Instructions for the task
For the entries below, repeat exactly each line starting with the one that contains "k.text('机器学习读书会 · 第" and going on through the one that contains "w = weight(i, j);", and no others.

+ + + + +

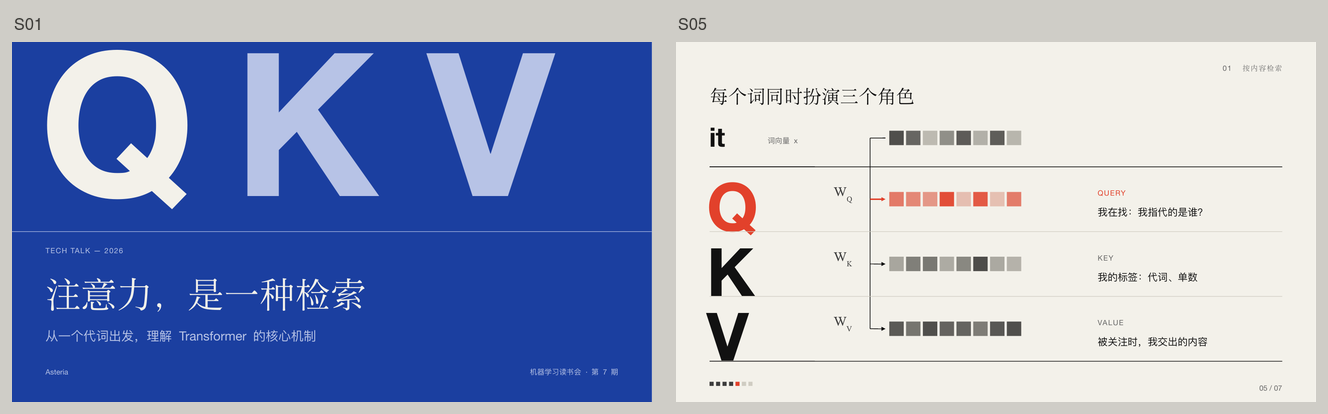
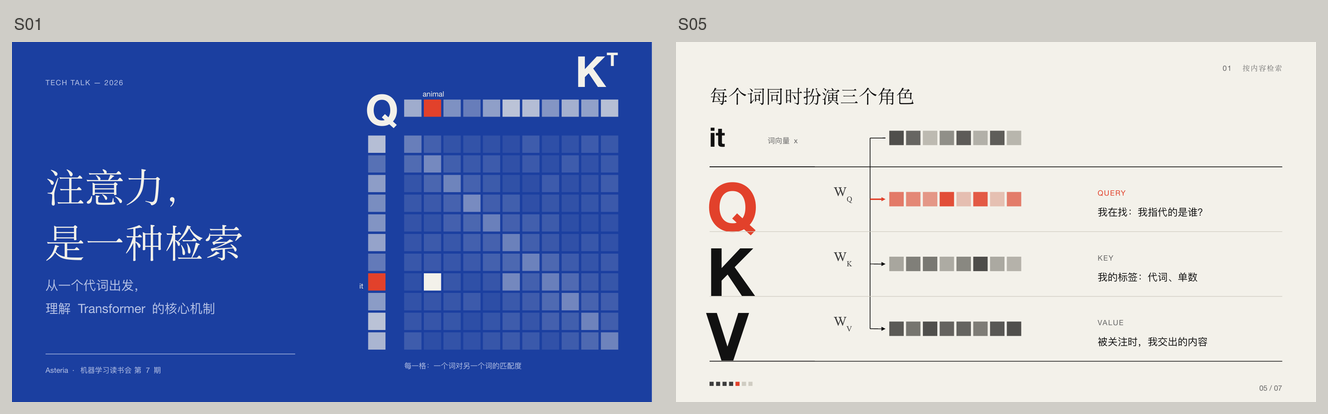
examples: revise B (lit, textured dark room) and C (cover shows the QKᵀ operation); record lessons
- B: warm charcoal ground with grain and a light falloff centred on the
  heatmap instead of flat near-black
- C: giant QKV letters replaced by the Q × Kᵀ → matrix operation at heading scale
- texture.js: --light option for subject-motivated light on dark pages
- anti-ai.md: oversized glyphs must carry meaning; bold needs substance
- color.md: dark pages need material (tinted dark, grain, motivated light)

diff --git a/examples/attention/directions/C/slides/S01-cover.js b/examples/attention/directions/C/slides/S01-cover.js
@@ -1,21 +1,52 @@
-// S01 — 封面：钴蓝色场，Q K V 三个巨大的字母从上方出血。符号本身就是主视觉。
+// S01 — 封面：钴蓝色场上画出 QKᵀ 这一次运算。Q 是一列，Kᵀ 是一行，相乘得到注意力矩阵；
+// 最亮的格子是 it → animal。符号仍然是主角，但每个符号都指向它所代表的东西。
+const TOKENS = ['The', 'animal', "didn't", 'cross', 'the', 'street', 'because', 'it', 'was', 'too', 'tired'];
+const N = TOKENS.length;
+function weight(r, c) {
+  if (r === 7 && c === 1) return 1;
+  if (r === 7 && c === 5) return 0.6;
+  const local = Math.exp(-Math.abs(r - c) * 1.1) * 0.5;
+  const s = Math.sin(r * 12.9898 + c * 78.233) * 43758.5453;
+  return Math.min(0.7, local + (s - Math.floor(s)) * 0.15);
+}
+const tone = (s) => { const v = Math.sin(s * 12.9898) * 43758.5453; return v - Math.floor(v); };
+
 module.exports = {
   id: 'S01',
   rhythm: 'anchor',
   title: '封面',
   transition: 'none',
-  notes: '开场：今天只讲一个想法——注意力机制本质上是一次“按内容检索”。Q、K、V 是今天的三个主角。',
+  notes: '开场：今天只讲一个想法——注意力机制本质上是一次“按内容检索”。右侧就是那次检索：每个词的 Query 与每个词的 Key 相乘，得到一张匹配度矩阵；最亮的一格是 it 找到了 animal。',
   build(k) {
     k.bg('field');
-    const glyphs = [['Q', 'fieldText'], ['K', 'fieldMuted'], ['V', 'fieldMuted']];
-    glyphs.forEach(([g, c], i) => {
-      k.text(g, { style: 'glyph', color: c, x: k.col(1 + i * 4) - 0.12, y: -0.95, w: 4, h: 5.05, bleed: true, nowrap: true, overlap: true });
-    });
-    k.rule({ x: 0, y: 3.95, w: k.W, color: 'fieldMuted', weight: 0.75 });
-    k.text('TECH TALK — 2026', { style: 'label', color: 'fieldMuted', x: k.M.x, y: 4.2, w: 4, nowrap: true });
-    k.text('注意力，是一种检索', { style: 'display', color: 'fieldText', x: k.M.x, y: 4.65, w: 9, nowrap: true });
-    k.text('从一个代词出发，理解 Transformer 的核心机制', { style: 'lead', color: 'fieldMuted', x: k.M.x, y: 5.8, w: 9, nowrap: true });
-    k.text('Asteria', { style: 'caption', color: 'fieldMuted', x: k.M.x, y: k.H - k.M.bottom - 0.26, w: 3, h: 0.26, nowrap: true });
-    k.text('机器学习读书会 · 第 7 期', { style: 'caption', color: 'fieldMuted', x: k.col(9), y: k.H - k.M.bottom - 0.26, w: k.span(9, 12).w, h: 0.26, align: 'right', nowrap: true });
+    const cell = 0.36, gap = 0.05, pitch = cell + gap;
+    const gx = k.W - k.M.x - N * pitch + gap;            // matrix
+    const gy = 1.95;
+    const qx = gx - 0.75;                                // Q column
+    const ky = gy - 0.75;                                // Kᵀ row
+    const cool = (t) => k.mix('field', 'fieldText', t);
+
+    for (let i = 0; i < N; i++) {
+      k.rect({ x: qx, y: gy + i * pitch, w: cell, h: cell, fill: i === 7 ? 'accent' : cool(0.25 + tone(i + 1) * 0.5) });
+      k.rect({ x: gx + i * pitch, y: ky, w: cell, h: cell, fill: i === 1 ? 'accent' : cool(0.25 + tone(i + 31) * 0.5) });
+      for (let j = 0; j < N; j++) {
+        const w = weight(i, j);
+        k.rect({ x: gx + j * pitch, y: gy + i * pitch, w: cell, h: cell, fill: w === 1 ? 'fieldText' : cool(0.08 + w * 0.55) });
+      }
+    }
+    // the operator's symbols, at the size of a heading rather than a wall
+    k.text('Q', { style: 'letter', size: 64, color: 'fieldText', x: qx - 0.05, y: ky - 0.35, w: 0.7, h: 1.1, nowrap: true, overlap: true });
+    k.text('K', { style: 'letter', size: 64, color: 'fieldText', x: gx + N * pitch - gap - 1.05, y: ky - 1.15, w: 0.8, h: 1.1, align: 'right', nowrap: true, overlap: true });
+    k.text('T', { style: 'letter', size: 28, color: 'fieldText', x: gx + N * pitch - gap - 0.24, y: ky - 1.08, w: 0.3, h: 0.5, nowrap: true, overlap: true });
+    k.text('it', { style: 'caption', font: 'latin', color: 'fieldText', x: qx - 0.5, y: gy + 7 * pitch + 0.08, w: 0.4, align: 'right', nowrap: true });
+    k.text('animal', { style: 'caption', font: 'latin', color: 'fieldText', x: gx + pitch - 0.35, y: ky - 0.3, w: 1.1, align: 'center', nowrap: true });
+    k.text('每一格：一个词对另一个词的匹配度', { style: 'caption', color: 'fieldMuted', x: gx, y: gy + N * pitch + 0.1, w: N * pitch, nowrap: true });
+
+    // type block, left
+    k.text('TECH TALK — 2026', { style: 'label', color: 'fieldMuted', x: k.M.x, y: k.M.top + 0.1, w: 4, nowrap: true });
+    k.text('注意力，\n是一种检索', { style: 'display', size: 60, color: 'fieldText', x: k.M.x, y: 2.35, w: 5.2, nowrap: true });
+    k.text('从一个代词出发，\n理解 Transformer 的核心机制', { style: 'lead', color: 'fieldMuted', x: k.M.x, y: 4.75, w: 5.2, nowrap: true });
+    k.rule({ x: k.M.x, y: k.H - k.M.bottom - 0.45, w: 5.2, color: 'fieldMuted', weight: 0.75 });
+    k.text('Asteria  ·  机器学习读书会 第 7 期', { style: 'caption', color: 'fieldMuted', x: k.M.x, y: k.H - k.M.bottom - 0.3, w: 5.2, h: 0.26, nowrap: true });
   },
 };

diff --git a/engine/texture.js b/engine/texture.js
@@ -1,9 +1,12 @@
 #!/usr/bin/env node
 // Generate a subtle paper-grain background for a given page color.
 //
-//   node engine/texture.js <hex> <out.jpg> [--strength 1]
+//   node engine/texture.js <hex> <out.jpg> [--strength 1] [--light cx,cy,radius,#hex]
 //
 // strength 1 ≈ luminance σ 1.9 on a light page: visible up close, calm from a distance. Use 0.5–1.5.
+// --light adds a soft light falloff around a point (cx, cy as fractions of the page, radius as a fraction
+// of the page width) — for dark pages where the subject is the light source, e.g. --light 0.72,0.5,0.6,#2A241F.
+// Only use it when something on the page motivates the light; a glow for its own sake is decoration.
 // Wire it up in theme.js: backgroundImages: { paper: 'assets/grain-paper.jpg' }.
 
 const fs = require('fs');
@@ -18,6 +21,8 @@ if (!/^#?[0-9a-fA-F]{6}$/.test(hex || '') || !out) {
 }
 const si = rest.indexOf('--strength');
 const strength = si >= 0 ? Number(rest[si + 1]) : 1;
+const li = rest.indexOf('--light');
+const light = li >= 0 ? rest[li + 1].split(',') : null;
 // Contrast window for the noise layers: narrower window = stronger grain.
 const win = (base) => { const half = Math.min(49, base / strength); return [`${50 - half}%`, `${50 + half}%`]; };
 
@@ -30,7 +35,17 @@ run(['-size', `${W}x${H}`, 'xc:gray50', '-seed', '3', '-attenuate', '1', '+noise
 run(['-size', `${Math.round(W / 20)}x${Math.round(H / 20)}`, 'xc:gray50', '-seed', '9', '-attenuate', '1', '+noise', 'Gaussian', '-colorspace', 'gray', '-blur', '0x2', '-resize', `${W}x${H}!`, mottle]);
 const [f0, f1] = win(25), [m0, m1] = win(20);
 fs.mkdirSync(path.dirname(path.resolve(out)), { recursive: true });
-run(['-size', `${W}x${H}`, `xc:#${hex.replace('#', '')}`,
+const base = `#${hex.replace('#', '')}`;
+const ground = path.join(tmp, 'ground.png');
+run(['-size', `${W}x${H}`, `xc:${base}`, ground]);
+if (light) {
+  const [cx, cy, rr, color] = light;
+  const r = Math.round(Number(rr) * W);
+  const glow = path.join(tmp, 'glow.png');
+  run(['-size', `${2 * r}x${2 * r}`, `radial-gradient:${color}-${base}`, glow]);
+  run([ground, glow, '-geometry', `+${Math.round(Number(cx) * W - r)}+${Math.round(Number(cy) * H - r)}`, '-compose', 'lighten', '-composite', ground]);
+}
+run([ground,
   '(', fine, '-level', `${f0},${f1}`, ')', '-compose', 'overlay', '-composite',
   '(', mottle, '-level', `${m0},${m1}`, ')', '-compose', 'overlay', '-composite',
   '-quality', '90', out]);

diff --git a/examples/attention/directions/B/theme.js b/examples/attention/directions/B/theme.js
@@ -6,8 +6,8 @@ module.exports = {
   lang: 'zh-CN',
   background: 'paper',
   colors: {
-    paper: '0F0F11',     // the room
-    paperDeep: '1B1A1E', // cold cells, quiet fields
+    paper: '17151A',     // the room: warm charcoal, never flat black
+    paperDeep: '221F24', // cold cells, quiet fields
     ink: 'F2F0EB',
     graphite: 'C9C5BD',
     stone: '9C978E',
@@ -38,6 +38,8 @@ module.exports = {
     number: { font: 'latinLight', size: 120, leading: 1, tracking: -3, color: 'ink' },
     math: { font: 'STIX Two Math', size: 30, leading: 1.2, color: 'ink' },
   },
+  // Grain + a soft light falloff: the matrix is the light source of the room (engine/texture.js --light).
+  backgroundImages: { paper: 'assets/room.jpg' },
   chart: { series: ['accent', 'stone'] },
   transition: 'fade',
 };

diff --git a/examples/attention/directions/B/slides/S01-cover.js b/examples/attention/directions/B/slides/S01-cover.js
@@ -16,6 +16,7 @@ module.exports = {
   transition: 'none',
   notes: '开场：今天只讲一个想法——注意力机制本质上是一次“按内容检索”。右侧是例句的注意力矩阵（示意），最亮的格子是 it 看向 animal。',
   build(k) {
+    k.bgImage('assets/room-cover.jpg'); // light centred on the matrix
     const N = TOKENS.length, cell = 0.5, gap = 0.06, pitch = cell + gap;
     const x0 = k.W - 0.55 - N * pitch + gap, y0 = (k.H - (N * pitch - gap)) / 2;
     for (let r = 0; r < N; r++) {

diff --git a/guides/aesthetic/color.md b/guides/aesthetic/color.md
@@ -23,7 +23,7 @@
 | 方向 | 气质 | paper | paperDeep | ink | graphite | stone | hairline | accent | 深色 / 色场 |
 |---|---|---|---|---|---|---|---|---|---|
 | 纸与墨 | 编辑、人文、安静 | `F4F2ED` | `E9E6DE` | `1B1B1A` | `4B4A46` | `6F6C65` | `D3CFC5` | `B4442B` 朱红 | night `151514` |
-| 暗场 | 电影感、发布会、整套深色 | `121212` | `1C1C1C` | `F2F0EB` | `C5C2BB` | `9A968E` | `3A3936` | `E3A33B` 琥珀 | — |
+| 暗场 | 电影感、发布会、整套深色 | `17151A` | `221F24` | `F2F0EB` | `C5C2BB` | `9A968E` | `3A3936` | `E3A33B` 琥珀 | — |
 | 色场 | 瑞士海报、强烈、自信 | `F3F1EA` | `E6E3D8` | `111111` | `3D3D3D` | `666666` | `CFCCC2` | `E2412B` 信号红 | field `1B3FA0` 钴蓝，文字 `F3F1EA` |
 | 实验室 | 技术、冷静、精确 | `F2F4F3` | `E4E8E6` | `1C2124` | `434A4E` | `687074` | `CED5D3` | `0F7B6C` 青绿 | night `0F1517` |
 | 植物 | 温和、自然、有机 | `EFEEE6` | `E3E1D5` | `1F241F` | `474D45` | `656A5F` | `D0CFC2` | `5B6B2F` 橄榄 | night `171A15` |
@@ -39,6 +39,10 @@
 - 在浅色为主的演示里，深色页和色场页用来制造节奏：章节转换、核心结论、签名画面。
 - 整套深色也是完全成立的方向，适合电影感、发布会或暗场环境。
 - 深色页的文字色要单独定义（`nightText`、`nightMuted`），不能直接复用浅色页的灰。
+- **深色不是纯平的近黑。** 平涂的 `#0F0F11` 加白字，是最典型的 AI 深色模板。深色要有材质：
+  - 带色相的深色：暖炭（`17151A`）、墨蓝、深橄榄，而不是中性黑；
+  - 颗粒：`node engine/texture.js <底色> out.jpg --strength 0.5`（深底上强度要比浅底低，0.5 左右即可）；
+  - 有来由的光：如果页面上有一个“光源”（热图、照片、发光的对象），可以加一圈柔和的光照衰减：`--light cx,cy,半径,#色值`。没有光源时不要加，那就成了装饰性的发光。
 
 ## 常见问题
 

diff --git a/guides/aesthetic/anti-ai.md b/guides/aesthetic/anti-ai.md
@@ -40,6 +40,7 @@ AI 生成的幻灯片一眼就能认出来，原因不是“丑”，而是**没
 - 主角太小，或者三个同样大小的元素等距排开，没有主角。
 - 留白被切成几条均匀的缝，而不是集中成一大块。
 - 丢掉了贯穿的例子：前一页刚讲过具体的例子，这一页又回到抽象。
+- 巨大的字形什么都不承载：把符号放大到占满半页，看起来大胆，其实是空的。放大的符号必须指向它所代表的东西（例：Q 旁边就是 Q 那一列格子），或者干脆缩小到标题的尺度。
 
 改法：讲解页要有一张图来承担机制，名字只是图上的标签。图的形式见 `data-and-diagrams.md` 的“图解配方”；用贯穿的例子把图填实；复用整套的母题；让图大起来。
 
@@ -61,7 +62,7 @@ AI 生成的幻灯片一眼就能认出来，原因不是“丑”，而是**没
 - 视觉语言从主题里推导（`principles.md` 第 2 条），并在设计文稿里写明它从内容的哪个特征来。
 - 样张阶段先做 2–3 个**截然不同**的方向放在一起比较，而不是直接深化第一个想到的方向。
 - 指定签名画面，并真正给它们更多的打磨。
-- 敢于用强烈的东西：满版的颜色、巨大的字、深色的整套、一张占满屏幕的图。克制是一种选择，不是默认值。
+- 敢于用强烈的东西：满版的颜色、巨大的字、深色的整套、一张占满屏幕的图。克制是一种选择，不是默认值。但“强烈”必须有内容支撑：大字要承载意义，深色要有材质。
 
 ## 四、自检问题
 

diff --git a/guides/aesthetic/composition.md b/guides/aesthetic/composition.md
@@ -83,7 +83,7 @@
 | **尺寸线** | 多长、多大、哪一段 | 工程图式：细线加两端短竖线，标注在下方 |
 | **刻度与对位** | 这一步对应图的哪一列 | 例：把公式拆成几步，分别对齐到画它的那一列，在分隔线上用刻度相连 |
 | **色块分区** | 这一块是不同的区域（输入 / 输出、正文 / 注释） | 整块平涂次背景色（paperDeep），可以出血；不加圆角、阴影和边框。分区内的小字改用 graphite 色，以保证对比度 |
-| **纸张颗粒** | 质感（整套统一） | `node engine/texture.js <背景色> assets/grain-paper.jpg` 生成，在 theme 中设置 `backgroundImages: { paper: ... }`。强度默认 1（亮度标准差约 1.9），必须在投影或大屏上确认效果 |
+| **纸张颗粒 / 光照** | 质感（整套统一）；深色页上由主体驱动的光 | `node engine/texture.js <背景色> assets/grain-paper.jpg` 生成，在 theme 中设置 `backgroundImages: { paper: ... }`。浅底强度约 1，深底约 0.5；深色页可加 `--light`（见 `color.md`）。必须在投影或大屏上确认效果 |
 
 - 结构层在**设计阶段**决定：这套演示用哪几种，写进 `design.md` 的“结构层”一节，并实现在 deck 的 `parts.js` 里（模板见 `templates/deck/parts.js`，实例见 `examples/attention/parts.js`）。
 - 结构元素必须比内容更轻：字号用 label 或 caption，颜色用 stone 或 graphite，线宽 0.5pt。如果它比图解还抢眼，就是做错了。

+ + + + +

Result
-    k.text('机器学习读书会 · 第 7 期', { style: 'caption', color: 'fieldMuted', x: k.col(9), y: k.H - k.M.bottom - 0.26, w: k.span(9, 12).w, h: 0.26, align: 'right', nowrap: true });
+    const cell = 0.36, gap = 0.05, pitch = cell + gap;
+    const gx = k.W - k.M.x - N * pitch + gap;            // matrix
+    const gy = 1.95;
+    const qx = gx - 0.75;                                // Q column
+    const ky = gy - 0.75;                                // Kᵀ row
+    const cool = (t) => k.mix('field', 'fieldText', t);
+
+    for (let i = 0; i < N; i++) {
+      k.rect({ x: qx, y: gy + i * pitch, w: cell, h: cell, fill: i === 7 ? 'accent' : cool(0.25 + tone(i + 1) * 0.5) });
+      k.rect({ x: gx + i * pitch, y: ky, w: cell, h: cell, fill: i === 1 ? 'accent' : cool(0.25 + tone(i + 31) * 0.5) });
+      for (let j = 0; j < N; j++) {
+        const w = weight(i, j);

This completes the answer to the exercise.